Pursuant to Tex.R.Evid. 803(19)(20), evidence concerning personal or family history, and boundaries of or customs affecting lands in the community, are exceptions to the hearsay rule. These exceptions arise from necessity and are founded on the general reliability of statements by family members about family affairs when the statements by deceased persons regarding family history were made at a time when no pecuniary interest or other biased reason for the statements were present. See Brateman v. Upper Channel Site Co., 378 S.W.2d 882, 888 (Tex.Civ.App.-Houston 1964, writ ref'd n.r.e.) (Applying common law precursor to Rule 803(20), appellate court found former owner's previous recitals, made at a time when there was no controversy and at a time when he had parted with, or was parting with, title as to the location of the north line of the lot, were admissible as evidence of the true location.); Johnson v. State, 737 S.W.2d 901, 905 (Tex.App.-Beaumont 1987), affirmed as reformed, 784 S.W.2d 47 (Tex.Crim.App. 1990) (Exception to hearsay rule [applying Rule 803(19) in the criminal context] exists for statements concerning family history and blood relatives.); but see Roberts v. Allison, 836 S.W.2d 185, 190-91 (Tex.App.-Tyler 1992, writ denied) (Appellate court found no error in excluding evidence as hearsay where the proposed testimony related to an individual's family assertion of an easement without any indication of the community's interest in or knowledge of the family's claim to access the property or any indication of a general reputation within the community of his right of access.).

Under Tex.R.Evid. 803:


The following are not excluded by the hearsay rule, even through the declarant is available as a witness:

. . . .

(19) Reputation Concerning Personal or Family History. Reputation among members of a person's family by blood, adoption, or marriage, or among a person's associates, or in the community, concerning a person's birth, adoption, marriage, divorce, death, legitimacy, relationship by blood, adoption, or marriage, ancestry, or other similar fact of personal or family history.

(20) Reputation Concerning Boundaries or General History. Reputation in a community, arising before the controversy, as to boundaries of or customs affecting lands in the community, and reputation as to events of general history important to the community or state or nation in which located.
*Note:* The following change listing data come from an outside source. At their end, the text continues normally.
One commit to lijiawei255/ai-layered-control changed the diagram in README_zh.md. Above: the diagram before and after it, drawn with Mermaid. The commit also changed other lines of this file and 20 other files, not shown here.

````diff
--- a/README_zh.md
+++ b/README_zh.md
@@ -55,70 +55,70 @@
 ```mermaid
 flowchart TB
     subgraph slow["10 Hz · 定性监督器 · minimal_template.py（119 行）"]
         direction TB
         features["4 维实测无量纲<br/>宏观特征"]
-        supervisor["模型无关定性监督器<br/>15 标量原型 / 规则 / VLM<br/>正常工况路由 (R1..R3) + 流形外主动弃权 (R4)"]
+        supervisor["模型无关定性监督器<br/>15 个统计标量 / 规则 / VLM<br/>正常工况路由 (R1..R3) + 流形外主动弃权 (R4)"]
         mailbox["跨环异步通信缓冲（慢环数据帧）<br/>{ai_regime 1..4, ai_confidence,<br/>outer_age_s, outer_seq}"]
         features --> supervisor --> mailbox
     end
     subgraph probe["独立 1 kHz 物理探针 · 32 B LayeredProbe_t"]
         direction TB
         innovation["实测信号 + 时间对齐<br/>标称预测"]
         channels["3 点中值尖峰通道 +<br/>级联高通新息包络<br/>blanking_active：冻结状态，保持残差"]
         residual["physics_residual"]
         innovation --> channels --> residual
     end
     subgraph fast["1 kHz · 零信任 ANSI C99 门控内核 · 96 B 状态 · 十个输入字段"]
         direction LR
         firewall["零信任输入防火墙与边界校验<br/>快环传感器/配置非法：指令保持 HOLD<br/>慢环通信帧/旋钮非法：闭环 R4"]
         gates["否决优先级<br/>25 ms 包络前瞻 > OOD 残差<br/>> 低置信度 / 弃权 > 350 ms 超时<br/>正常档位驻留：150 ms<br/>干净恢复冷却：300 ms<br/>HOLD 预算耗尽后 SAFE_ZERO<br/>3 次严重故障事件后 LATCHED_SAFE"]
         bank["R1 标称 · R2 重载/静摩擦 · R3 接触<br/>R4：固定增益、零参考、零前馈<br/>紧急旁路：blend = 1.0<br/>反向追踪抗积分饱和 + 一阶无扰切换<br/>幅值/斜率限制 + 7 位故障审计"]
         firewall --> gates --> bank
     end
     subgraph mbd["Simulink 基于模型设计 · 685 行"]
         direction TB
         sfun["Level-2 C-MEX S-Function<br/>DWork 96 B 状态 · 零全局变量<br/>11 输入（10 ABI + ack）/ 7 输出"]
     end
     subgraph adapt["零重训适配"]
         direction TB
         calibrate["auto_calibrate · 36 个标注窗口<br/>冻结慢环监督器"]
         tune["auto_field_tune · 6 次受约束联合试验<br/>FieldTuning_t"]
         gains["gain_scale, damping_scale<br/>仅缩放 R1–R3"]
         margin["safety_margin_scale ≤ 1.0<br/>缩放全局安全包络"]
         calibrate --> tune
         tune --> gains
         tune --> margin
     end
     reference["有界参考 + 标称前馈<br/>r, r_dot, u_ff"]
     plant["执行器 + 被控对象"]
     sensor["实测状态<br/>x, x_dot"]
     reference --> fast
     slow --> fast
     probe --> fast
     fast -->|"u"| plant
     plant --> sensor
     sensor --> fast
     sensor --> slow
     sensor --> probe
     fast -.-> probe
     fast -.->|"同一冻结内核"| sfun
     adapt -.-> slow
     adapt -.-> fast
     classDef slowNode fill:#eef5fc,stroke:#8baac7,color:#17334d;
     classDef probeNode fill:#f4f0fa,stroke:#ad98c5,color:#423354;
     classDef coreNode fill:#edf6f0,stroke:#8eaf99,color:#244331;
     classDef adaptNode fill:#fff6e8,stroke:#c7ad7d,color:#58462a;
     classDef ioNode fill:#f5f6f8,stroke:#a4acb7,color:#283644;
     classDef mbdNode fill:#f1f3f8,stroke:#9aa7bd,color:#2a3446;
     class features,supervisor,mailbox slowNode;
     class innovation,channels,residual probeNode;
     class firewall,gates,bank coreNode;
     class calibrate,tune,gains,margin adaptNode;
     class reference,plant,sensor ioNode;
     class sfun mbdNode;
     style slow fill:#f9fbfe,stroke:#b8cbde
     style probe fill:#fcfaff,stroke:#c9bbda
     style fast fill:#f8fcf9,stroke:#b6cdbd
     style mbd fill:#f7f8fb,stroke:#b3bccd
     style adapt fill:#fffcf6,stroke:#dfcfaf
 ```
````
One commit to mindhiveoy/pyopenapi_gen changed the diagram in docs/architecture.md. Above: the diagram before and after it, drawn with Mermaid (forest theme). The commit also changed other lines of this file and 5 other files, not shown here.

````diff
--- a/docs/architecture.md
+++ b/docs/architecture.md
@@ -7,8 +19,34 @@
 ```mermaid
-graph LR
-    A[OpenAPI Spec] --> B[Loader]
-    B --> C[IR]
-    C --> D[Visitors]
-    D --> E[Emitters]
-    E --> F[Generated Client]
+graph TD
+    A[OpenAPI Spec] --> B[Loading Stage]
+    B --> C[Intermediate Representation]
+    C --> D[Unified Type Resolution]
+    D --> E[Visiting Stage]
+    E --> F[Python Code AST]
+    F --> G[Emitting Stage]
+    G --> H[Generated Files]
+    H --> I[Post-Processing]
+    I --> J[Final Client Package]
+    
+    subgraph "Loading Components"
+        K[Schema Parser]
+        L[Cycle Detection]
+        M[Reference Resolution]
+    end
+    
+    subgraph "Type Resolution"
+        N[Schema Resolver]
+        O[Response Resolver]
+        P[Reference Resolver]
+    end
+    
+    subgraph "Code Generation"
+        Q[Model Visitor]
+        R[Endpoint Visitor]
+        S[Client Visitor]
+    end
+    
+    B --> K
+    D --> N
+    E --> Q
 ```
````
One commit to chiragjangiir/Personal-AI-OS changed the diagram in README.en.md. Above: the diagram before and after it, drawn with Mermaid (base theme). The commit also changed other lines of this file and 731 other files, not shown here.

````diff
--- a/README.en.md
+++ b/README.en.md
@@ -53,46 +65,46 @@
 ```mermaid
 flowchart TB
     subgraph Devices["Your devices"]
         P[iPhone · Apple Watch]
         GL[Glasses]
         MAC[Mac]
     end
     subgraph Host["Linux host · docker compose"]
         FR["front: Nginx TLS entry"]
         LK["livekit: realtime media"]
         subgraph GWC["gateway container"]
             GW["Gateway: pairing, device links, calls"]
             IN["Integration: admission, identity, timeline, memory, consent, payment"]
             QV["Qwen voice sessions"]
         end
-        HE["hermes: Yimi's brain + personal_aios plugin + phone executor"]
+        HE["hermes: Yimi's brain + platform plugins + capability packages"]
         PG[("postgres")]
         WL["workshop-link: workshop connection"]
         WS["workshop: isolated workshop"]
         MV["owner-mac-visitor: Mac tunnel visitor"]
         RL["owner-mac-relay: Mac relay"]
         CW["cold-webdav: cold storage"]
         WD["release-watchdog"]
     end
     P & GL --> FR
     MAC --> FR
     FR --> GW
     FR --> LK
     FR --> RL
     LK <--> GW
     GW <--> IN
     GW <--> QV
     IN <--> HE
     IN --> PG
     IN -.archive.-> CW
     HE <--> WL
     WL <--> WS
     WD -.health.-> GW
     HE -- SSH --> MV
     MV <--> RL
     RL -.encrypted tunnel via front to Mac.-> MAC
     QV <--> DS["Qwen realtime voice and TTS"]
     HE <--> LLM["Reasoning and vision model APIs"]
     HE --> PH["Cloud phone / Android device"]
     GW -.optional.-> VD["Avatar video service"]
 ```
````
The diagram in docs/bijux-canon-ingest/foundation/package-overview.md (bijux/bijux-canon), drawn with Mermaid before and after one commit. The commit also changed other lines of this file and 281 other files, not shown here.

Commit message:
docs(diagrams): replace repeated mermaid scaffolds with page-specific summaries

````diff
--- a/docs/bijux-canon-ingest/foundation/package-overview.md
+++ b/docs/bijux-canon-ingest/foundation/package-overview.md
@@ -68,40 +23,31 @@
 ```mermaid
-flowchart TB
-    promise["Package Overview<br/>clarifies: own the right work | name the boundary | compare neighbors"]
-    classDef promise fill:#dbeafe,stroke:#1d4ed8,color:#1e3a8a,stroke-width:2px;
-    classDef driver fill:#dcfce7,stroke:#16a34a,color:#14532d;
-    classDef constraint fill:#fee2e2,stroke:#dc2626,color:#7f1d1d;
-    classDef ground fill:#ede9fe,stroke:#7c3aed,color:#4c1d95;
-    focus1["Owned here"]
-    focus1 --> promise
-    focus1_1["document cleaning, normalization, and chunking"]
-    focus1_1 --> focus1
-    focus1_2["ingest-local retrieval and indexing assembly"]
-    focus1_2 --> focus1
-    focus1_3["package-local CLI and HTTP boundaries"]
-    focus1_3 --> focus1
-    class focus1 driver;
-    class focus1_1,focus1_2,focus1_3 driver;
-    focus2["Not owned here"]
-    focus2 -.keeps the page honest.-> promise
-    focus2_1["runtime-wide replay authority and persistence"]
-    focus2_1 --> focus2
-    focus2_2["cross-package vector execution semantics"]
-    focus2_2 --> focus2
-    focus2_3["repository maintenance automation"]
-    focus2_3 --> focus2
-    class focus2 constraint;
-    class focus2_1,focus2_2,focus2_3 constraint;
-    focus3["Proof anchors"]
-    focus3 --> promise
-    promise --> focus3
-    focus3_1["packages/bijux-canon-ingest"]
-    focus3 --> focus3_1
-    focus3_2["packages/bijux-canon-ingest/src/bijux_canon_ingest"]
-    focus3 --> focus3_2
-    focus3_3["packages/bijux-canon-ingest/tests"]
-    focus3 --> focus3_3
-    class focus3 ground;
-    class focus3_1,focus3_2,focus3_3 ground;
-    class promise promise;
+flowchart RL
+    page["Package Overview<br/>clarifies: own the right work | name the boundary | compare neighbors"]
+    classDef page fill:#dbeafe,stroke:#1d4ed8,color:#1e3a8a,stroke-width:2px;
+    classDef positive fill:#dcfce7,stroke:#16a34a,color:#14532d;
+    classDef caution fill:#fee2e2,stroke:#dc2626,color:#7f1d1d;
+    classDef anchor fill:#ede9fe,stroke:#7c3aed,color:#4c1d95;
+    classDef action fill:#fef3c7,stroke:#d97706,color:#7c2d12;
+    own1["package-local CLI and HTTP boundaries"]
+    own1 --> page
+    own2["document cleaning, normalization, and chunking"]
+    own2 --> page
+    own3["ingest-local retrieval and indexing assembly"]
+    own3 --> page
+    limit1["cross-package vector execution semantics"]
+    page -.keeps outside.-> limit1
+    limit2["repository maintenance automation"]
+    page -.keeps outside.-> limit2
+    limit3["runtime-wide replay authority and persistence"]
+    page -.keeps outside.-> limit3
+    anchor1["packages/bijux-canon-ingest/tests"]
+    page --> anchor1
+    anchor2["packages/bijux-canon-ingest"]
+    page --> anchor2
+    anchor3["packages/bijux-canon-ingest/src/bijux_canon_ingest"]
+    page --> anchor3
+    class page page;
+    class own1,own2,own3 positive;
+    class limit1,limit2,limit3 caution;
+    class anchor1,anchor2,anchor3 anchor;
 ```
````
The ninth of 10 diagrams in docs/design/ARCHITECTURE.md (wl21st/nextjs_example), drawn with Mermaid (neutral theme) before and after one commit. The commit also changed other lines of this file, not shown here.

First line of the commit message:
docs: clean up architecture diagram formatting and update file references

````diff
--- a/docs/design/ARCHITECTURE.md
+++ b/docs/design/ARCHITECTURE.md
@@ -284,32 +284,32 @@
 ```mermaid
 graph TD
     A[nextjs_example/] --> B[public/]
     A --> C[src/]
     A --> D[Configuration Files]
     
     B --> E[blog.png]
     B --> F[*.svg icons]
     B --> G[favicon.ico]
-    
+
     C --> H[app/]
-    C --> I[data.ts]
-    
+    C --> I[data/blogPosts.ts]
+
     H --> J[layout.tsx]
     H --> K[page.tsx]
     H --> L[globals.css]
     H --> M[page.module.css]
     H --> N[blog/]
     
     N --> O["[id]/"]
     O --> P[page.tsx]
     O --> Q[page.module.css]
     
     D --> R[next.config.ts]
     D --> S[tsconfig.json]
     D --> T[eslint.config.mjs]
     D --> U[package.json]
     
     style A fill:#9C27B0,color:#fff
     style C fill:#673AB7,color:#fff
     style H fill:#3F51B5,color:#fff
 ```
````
George Hollis, a great grandson and direct descendant of Jesse Hollis, testified to family history and to boundaries or customs affecting land within the community. We find the substance of his testimony places it within the two hearsay exceptions. George Hollis testified he had spent several hundred hours researching the history of the property; in so doing, he talked to many people, investigated the acquisition of the property, and discovered "the access to the road was over a hundred years[.]" He related his personal memories, as well as the family history told to him by his own family members and people in the community. Moreover, in addition to Hollis's testimony concerning the roadway and its usage through the years, the court heard testimony from older people in the area concerning the right of access to the forty-four acre tract, the existence of the roadway, and its condition over the past decades. We find that Hollis's testimony falls within the two exceptions to the hearsay rule in this case and that it was admissible to support the judgment. Consequently, we overrule points of error three and four.

We note that appellees may have also been claiming the evidence was admissible under Tex.R.Evid. 804(b)(3), statement of personal or family history.

Generally, any error is deemed harmless if the objecting party subsequently permits the same or similar evidence to be introduced without objection. See Richardson v. Green, 677 S.W.2d 497, 501 (Tex. 1984). Furthermore, in a trial to the court we presume the trial court ignored incompetent evidence if there is competent evidence to support the judgment. See Gillespie v. Gillespie, 644 S.W.2d 449, 450 (Tex. 1982).

Having overruled appellant's four points of error, we affirm the judgment of the trial court.